If you are a developer of commercial property, a homeowner building a new home, a contractor working on a commercial or residential project, or a subcontractor or supplier, you may never have heard of a mechanic’s lien. In today’s tight economy and difficult lending environment, an understanding of mechanic’s liens can be terribly important whether you are developing or constructing a building.
What is a Mechanic’s Lien?
A mechanic’s lien allows one who supplies labor, material, or services in connection with the improvement of privately owned real property and is unpaid to lodge a public claim against the improved real estate. The right to file a mechanic’s lien is based on a Pennsylvania statute.
Who Can File a Mechanic’s Lien, and for What?

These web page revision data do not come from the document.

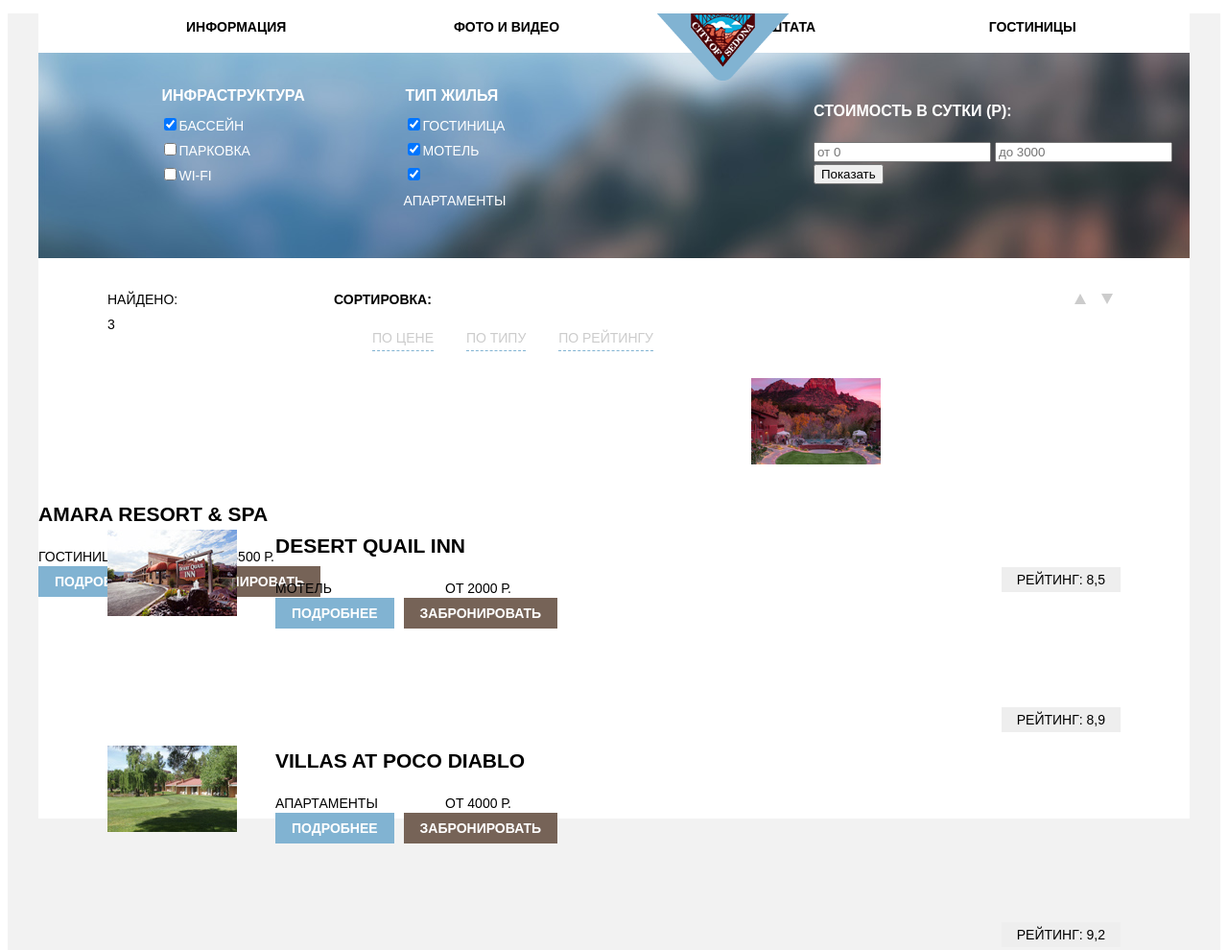
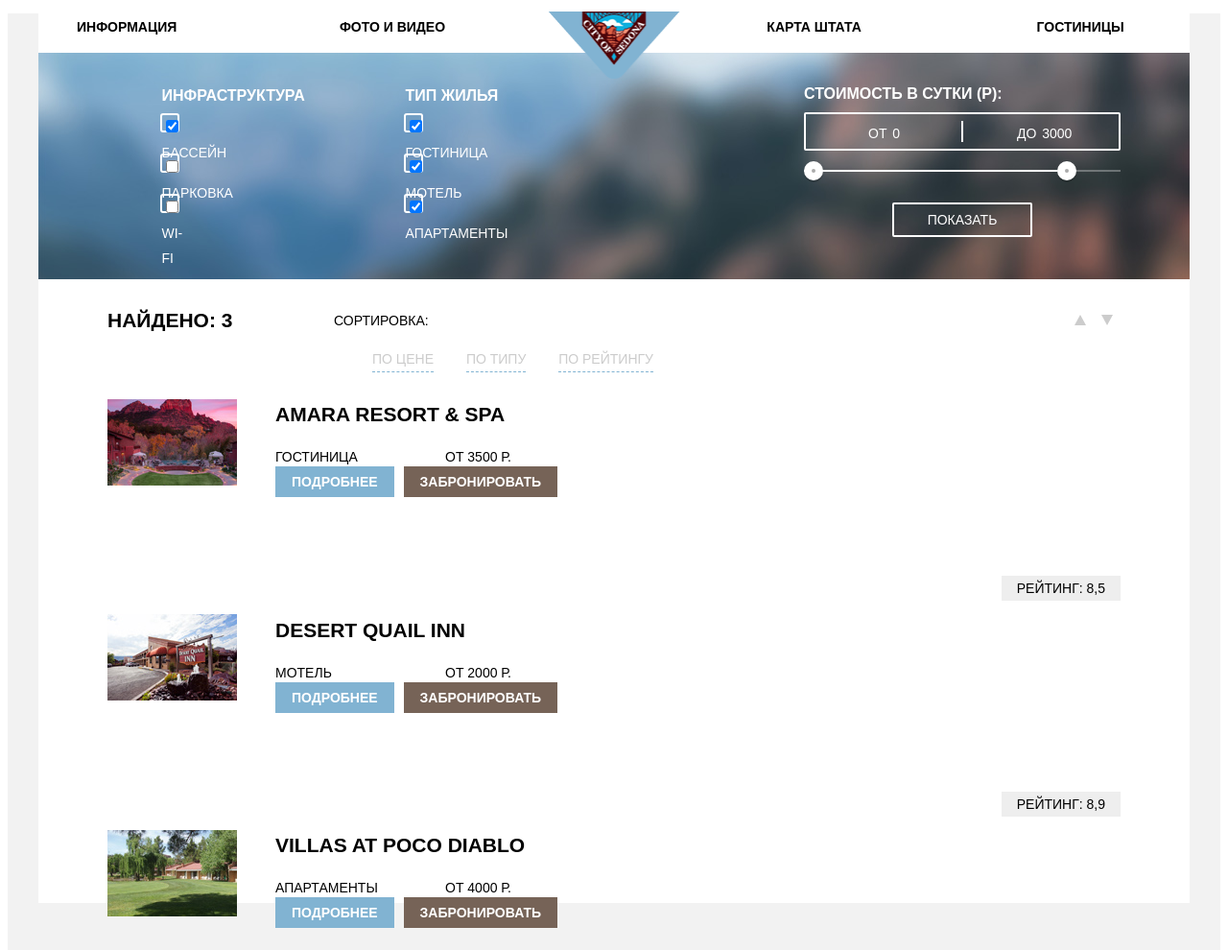
Before and after one commit to Valreya/329577-sedona, a plain HTML site: page catalog.html in a window 1280 px wide. Shown: the top 990 px of the page at 96% size. Drawn offline with Linux system fonts and the light colour scheme.

Commit message:
декоративные элементы

```diff
--- a/catalog.html
+++ b/catalog.html
@@ -7,7 +7,7 @@
   </head>
   <body>
     <div class="wrapper">
-      <header class="main-header clearfix">
+      <header class="main-header">
        <div class="container clearfix">
           <div class="logo">
             <a href="index.html">
@@ -16,16 +16,16 @@
           </div>
           <nav class="main-navigation">
             <ul>
-              <li>
+              <li class="left">
                 <a href="#">Информация</a>
              </li>
-              <li>
+              <li class="left">
                 <a href="#">Фото и видео</a>
               </li>
-              <li>
+              <li class="right">
                 <a href="#">Карта штата</a>
                </li>
-              <li>
+              <li class="right">
                 <a href="catalog.html">Гостиницы</a>
               </li>
             </ul>
@@ -52,28 +52,39 @@
               </fieldset>
             </div>
             <div class="price">
-              <h3 class="price-title">Стоимость в сутки (Р):</h3>
-              <input type="text" name="from" value="" placeholder="от 0">
-              <input type="text" name="to" value="" placeholder="до 3000">
+              <div class="price-title">Стоимость в сутки (Р):</div>
+              <div class="price-controls">
+                <label class="from">от <input type="text" name="min-price" value="0"></label>
+                <label class="to">до <input type="text" name="max-price" value="3000"></label>
+              </div>
+              <div class="range-controls">
+                <div class="scale">
+                  <div class="bar"></div>
+                </div>
+                <div class="range-toggle range-toggle-min"></div>
+                <div class="range-toggle range-toggle-max"></div>
+              </div>
               <button class="btn" type="submit">Показать</button>
             </div>
           </form>
         </div>
+        <div class="results clearfix">
           <div class="searching-result clearfix">
             <div class="found"> Найдено:</div>
             <span class="found-what">3</span>
           </div>
-        <div class="sorting">
-          <b class="sort">Сортировка:</b>
+          <div class="sorting clearfix">
+            <div class="sort">Сортировка:</div>
             <ul>
               <li>По цене</li>
               <li>По типу</li>
               <li>По рейтингу</li>
            </ul>
           </div>
-        <div class="up-down">
+          <div class="up-down clearfix">
             <span class="triangle-up"></span>
             <span class="triangle-down"></span>
+          </div>
         </div>
         <section class="housing-results">
           <div class="housing clearfix">
@@ -142,9 +153,9 @@
             <a class="social-btn social-btn-fb" href="#"></a>
             <a class="social-btn social-btn-yt" href="#"></a>
           </section>
-          <section class="footer-copyright">
+          <section class="footer-copyright clearfix">
             <p>website by</p>
-            <a class="btn" href="https://htmlacademy.ru"><img src="img/index-htmlacademy.png" width="114" height="40" alt="Седона"></a>
+            <a class="btn" href="https://htmlacademy.ru/intensive/htmlcss"></a>
           </section>
         </div>
       </footer>
--- a/css/style.css
+++ b/css/style.css
@@ -45,23 +45,36 @@ p {
   box-shadow: 0 0 6px o #dedede;
 }
 
-.logo {
+.logo img {
+  width: 137px;
+  height: 70px;
   position: absolute;
-  left: 685px;
+  left: 50%;
+  top: 10%;
+  margin: -68px 0 0 -68px;
 }
 
 .main-navigation li {
-  width: 275px;
+  width: 240px;
   display: inline-block;
+  vertical-align: middle;
  }
+
+.main-navigation .right {
+  text-align: right;
+  padding-left: 30px;
+}
+
+.main-navigation .left {
+  text-align: left;
+  padding-right: 30px;
+}
 
 .main-navigation a {
   list-style: none;
   color: #000000;
   text-decoration: none;
   font-weight: bold;
-  vertical-align: middle;
-  margin-left: 114px;
 }
 
 .main-navigation a:hover {
@@ -73,12 +86,15 @@ p {
 }
 
 .entry {
-  background: #81b3d2 url("/img/index-entry-background.jpg") no-repeat;
+  background: #81b3d2 url("../img/index-entry-background.jpg") no-repeat;
+}
+
+.entry-mask {
+  background: url("../img/index-entry-mask.png") no-repeat 0 100%;
 }
 
 .entry-img {
   width: 458px;
-  min-height: 352px;
   margin-right: auto;
   margin-left: auto;
   padding-top: 74px;
@@ -175,10 +191,15 @@ p {
 }
 
 .search {
+  background: url("../img/map.jpg") no-repeat 50% 50%;
+}
+
+.search-form {
   display: block;
   width: 568px;
   margin-right: auto;
   margin-left: auto;
+  background: #ffffff;
 }
 
 .btn-search {
@@ -240,7 +261,6 @@ p {
 }
 
 .main-footer {
-  margin-top: 65px;
   padding-top: 60px;
   padding-bottom: 40px;
   clear: both;
@@ -265,7 +285,6 @@ p {
   margin-right: 200px;
 }
 
-
 .social-btn {
   display: inline-block;
   width: 46px;
@@ -279,44 +298,83 @@ p {
 }
 
 .social-btn-tw {
-   vertical-align: middle;
+  background: #81b3d2 url("../img/twitter.png") no-repeat;
+  background-position: 50% 50%;
+}
+
+.social-btn-tw:hover {
+  background: #669ec0 url("../img/twitter.png") no-repeat;
+  background-position: 50% 50%;
+}
+
+.social-btn-tw:active {
+  background: #5496bd url("../img/twitter-push.png") no-repeat;
+  background-position: 50% 50%;
 }
 
 .social-btn-fb {
-  background: #81b3d2 url("img/facebook.png") no-repeat;
+  background: #81b3d2 url("../img/facebook.png") no-repeat;
+  background-position: 50% 50%;
+}
+
+.social-btn-fb:hover {
+  background: #669ec0 url("../img/facebook.png") no-repeat;
+  background-position: 50% 50%;
+}
+
+.social-btn-fb:active {
+  background: #5496bd url("../img/facebook-push.png") no-repeat;
+  background-position: 50% 50%;
 }
 
 .social-btn-yt {
-  background: #81b3d2 url("img/youtube.png") no-repeat;
+  background: #81b3d2 url("../img/youtube.png") no-repeat;
+  background-position: 50% 50%;
+}
+
+.social-btn-yt:hover {
+  background: #669ec0 url("../img/youtube.png") no-repeat;
+  background-position: 50% 50%;
+}
+
+.social-btn-yt:active {
+  background: #5496bd url("../img/youtube-push.png") no-repeat;
+  background-position: 50% 50%;
 }
 
 .footer-copyright {
   float: right;
-  width: 196px;
+  width: 200px;
+  margin-right: 100px;
 }
 
 .footer-copyright p {
   display: block;
   float: left;
+  width: 76px;
   vertical-align: middle;
+  margin-right: 8px;
 }
 
-.footer-copyright .btn {
+.footer-copyright a {
   display: block;
   float: right;
+  width: 114px;
+  height: 40px;
+  background: #ffffff url("../img/index-htmlacademy.png") no-repeat;
 }
 
 .footer-copyright .btn:hover {
-  background: #ffffff url("/img/htmlacademy-pointing.png") no-repeat;
+  background: #ffffff url("../img/htmlacademy-pointing.png") no-repeat;
 }
 
 .footer-copyright .btn:active {
-  background: #ffffff url("/img/htmlacademy-push.png") no-repeat;
+  background: #ffffff url("../img/htmlacademy-push.png") no-repeat;
 }
 
 .selection-criteria {
   clear: both;
-  background: #81b3d2 url("/img/selection-criteria-background.jpg") no-repeat;
+  background: #81b3d2 url("../img/selection-criteria-background.jpg") no-repeat;
   color: #ffffff;
   margin-bottom: 30px;
 }
@@ -332,6 +390,11 @@ p {
 
 .infrastructure label {
   display: block;
+  width: 16px;
+  height: 16px;
+  border: 2px solid #ffffff;
+  border-radius: 3px;
+  margin-bottom: 22px;
 }
 
 .dwelling {
@@ -344,17 +407,129 @@ p {
 
 .dwelling label {
   display: block;
+  width: 16px;
+  height: 16px;
+  border: 2px solid #ffffff;
+  border-radius: 3px;
+  margin-bottom: 22px;
 }
 
 .price {
   float: right;
-  width: 392px;
+  width: 330px;
   padding-top: 32px;
-  padding-bottom: 38px;
+  padding-bottom: 38px;  color: #ffffff;
+  text-transform: uppercase;
+  margin-right: 72px;
 }
 
-.price .btn {
+.price-title {
+  margin-bottom: 9px;
+  font-weight: 600;
+  font-size: 16px;
+  line-height: 21px;
+}
+
+.price-controls {
+  position: relative;
+  height: 36px;
+  margin-bottom: 20px;
+  font-size: 0;
+  border: 2px solid #ffffff;
+  border-radius: 2px;
+}
+
+.price-controls::after {
+  content: "";
+  position: absolute;
+  top: 50%;
+  left: 50%;
+  width: 2px;
+  height: 22px;
+  background: #ffffff;
+  transform: translate(-50%, -50%);
+}
+
+.price-controls label {
+  display: inline-block;
+  font-size: 14px;
+  line-height: 38px;
+  vertical-align: top;
+  cursor: pointer;
+}
+
+.price-controls .from,
+.price-controls .to {
+  width: 90px;
+  padding-left: 65px;
+}
+
+.price-controls input {
+  width: 50px;
+  margin: 0;
+  color: inherit;
+  font: inherit;
+  background: none;
+  border: none;
+}
+
+.range-controls {
+  position: relative;
+  margin-bottom: 32px;
+}
+
+.range-controls .scale {
+  height: 2px;
+  background: rgba(255, 255, 255, 0.3);
+}
+
+.range-controls .bar {
+  width: 80%;
+  height: 2px;
+  background: #ffffff;
+}
+
+.range-toggle {
+  position: absolute;
+  top: -9px;
+  width: 4px;
+  height: 4px;
+  background: #ababab;
+  border: 8px solid #ffffff;
+  border-radius: 50%;
+  box-shadow: 0 2px 1px 0 rgba(0, 1, 1, 0.2);
+  cursor: pointer;
+}
+
+.range-toggle:hover {
+  background: #1c4f80;
+}
+
+.range-toggle-min {
+  left: 0;
+}
+
+.range-toggle-max {
+  left: 80%;
+}
+
+.btn {
   display: block;
+  margin: 0 auto;
+  padding: 6px 35px;
+  font-size: 14px;
+  line-height: 20px;
+  color: #ffffff;
+  text-transform: uppercase;
+  background: transparent;
+  border: 2px solid #ffffff;
+  border-radius: 2px;
+  cursor: pointer;
+}
+
+.btn:hover {
+  color: #000000;
+  background: #ffffff;
 }
 
 .searching-result {
@@ -362,10 +537,23 @@ p {
   width: 236px;
   clear: both;
   margin-left: 72px;
+  font-size: 21px;
+  font-weight: bold;
+}
+
+.found {
+  display: inline-block;
+}
+
+.sort {
+  display: inline-block;
+  font-size: 14px;
+  font-weight: normal;
 }
 
 .sorting {
   float: left;
+  width: 390px;
 }
 
 .sorting li {
@@ -374,6 +562,10 @@ p {
   color: #cccccc;
   text-decoration: none;
   border-bottom: 1px dashed #81b3d2;
+}
+
+.sorting li:last-child {
+  margin-right: 0;
 }
 
 .sorting li:hover {
@@ -420,11 +612,11 @@ p {
 }
 
 .triangle-down:hover {
-  border-bottom: 11px solid #000000;
+  border-top: 11px solid #000000;
 }
 
 .triangle-down:active {
-  border-bottom: 11px solid #81b3d2;
+  border-top: 11px solid #81b3d2;
 }
 
 .housing {
```
Also changed, not shown: index.html (+13 -9 lines). Lines whose indentation alone changed are shown as unchanged.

A mechanic’s lien can be filed by a contractor to an owner of real estate, a subcontractor, a sub-subcontractor, or a supplier to a contractor or subcontractor. Architects and engineers who contract with an owner for design work and to supervise or superintend actual construction work can also file a lien.
Can a Lien be Filed for Work Done on a Residential Property?
Yes. One having a home built, or a developer of multiple homes is exposed to the risk of a lien being filed by their contractors, subcontractors, or suppliers if they are not paid. The value of a lien claim must exceed $500.
How Can a Property Owner Protect Itself Against the Filing of a Lien?
Under certain circumstances, an owner can negotiate a Waiver of lien rights from a general contractor, which can function to waive lien rights of lower tier subcontractors and suppliers. Lien waivers are allowed on residential projects of buildings of less than three stories. Thus, on most single family home residential projects, a homeowner or developer can negotiate an up-front waiver of lien rights from its general contractor. If the waiver is timely filed, it will waive lien rights of any lower tier subcontractor or supplier. However, on non-residential projects, an up-front lien waiver for subcontractors is not allowed unless the prime contractor has provided a labor and material payment bond. If it has, the contractor may negotiate lien waiver agreements with its subcontractors and suppliers covered under the payment bond. Without a payment bond, up-front lien waiver agreements with subcontractors and suppliers are not enforceable.
When Can a Lien Be Filed?
A lien must be filed within 6 months of the last work performed by the claimant. Subcontractors, suppliers and sub-subcontractors must first give written notice to the property owner of their intention to file a lien at least 30 days before the lien is filed.
Why You Should Care About Mechanic’s Liens.
If you are building on your land, whether it is a home or a commercial or retail building, you do not want a lien filed against your real estate. A lien creates a “cloud on title” which impedes the sale or subsequent financing of the real estate. If ultimately enforced, a lien judgment can result in a judicial sale of the real estate. Securing an up-front lien waiver (where allowed), or a “release of lien” as payments are made is the best security against your property being liened. Identifying in advance all of the contractors working on your property, and establishing a mechanism to ensure that they are all being paid as work progresses, is key to preventing liens.
A mechanic’s lien can be a very effective way for a contractor to ensure that it is paid for construction work. Subcontractors and suppliers, who do not have a contract directly with a property owner benefit from the lien option as it allows them to secure payment directly from an owner if they are not paid by the contractor. In Pennsylvania, an owner who pays a prime contractor for its work can be legally compelled to “pay twice” for the same work if unpaid subcontractors or suppliers are not paid and file liens.
Anyone developing or constructing real estate in Pennsylvania should have a good understanding of the Mechanic’s Lien Law. In advance of a project, consulting with an experienced construction lawyer can help avoid many problems created by the mechanic’s lien process.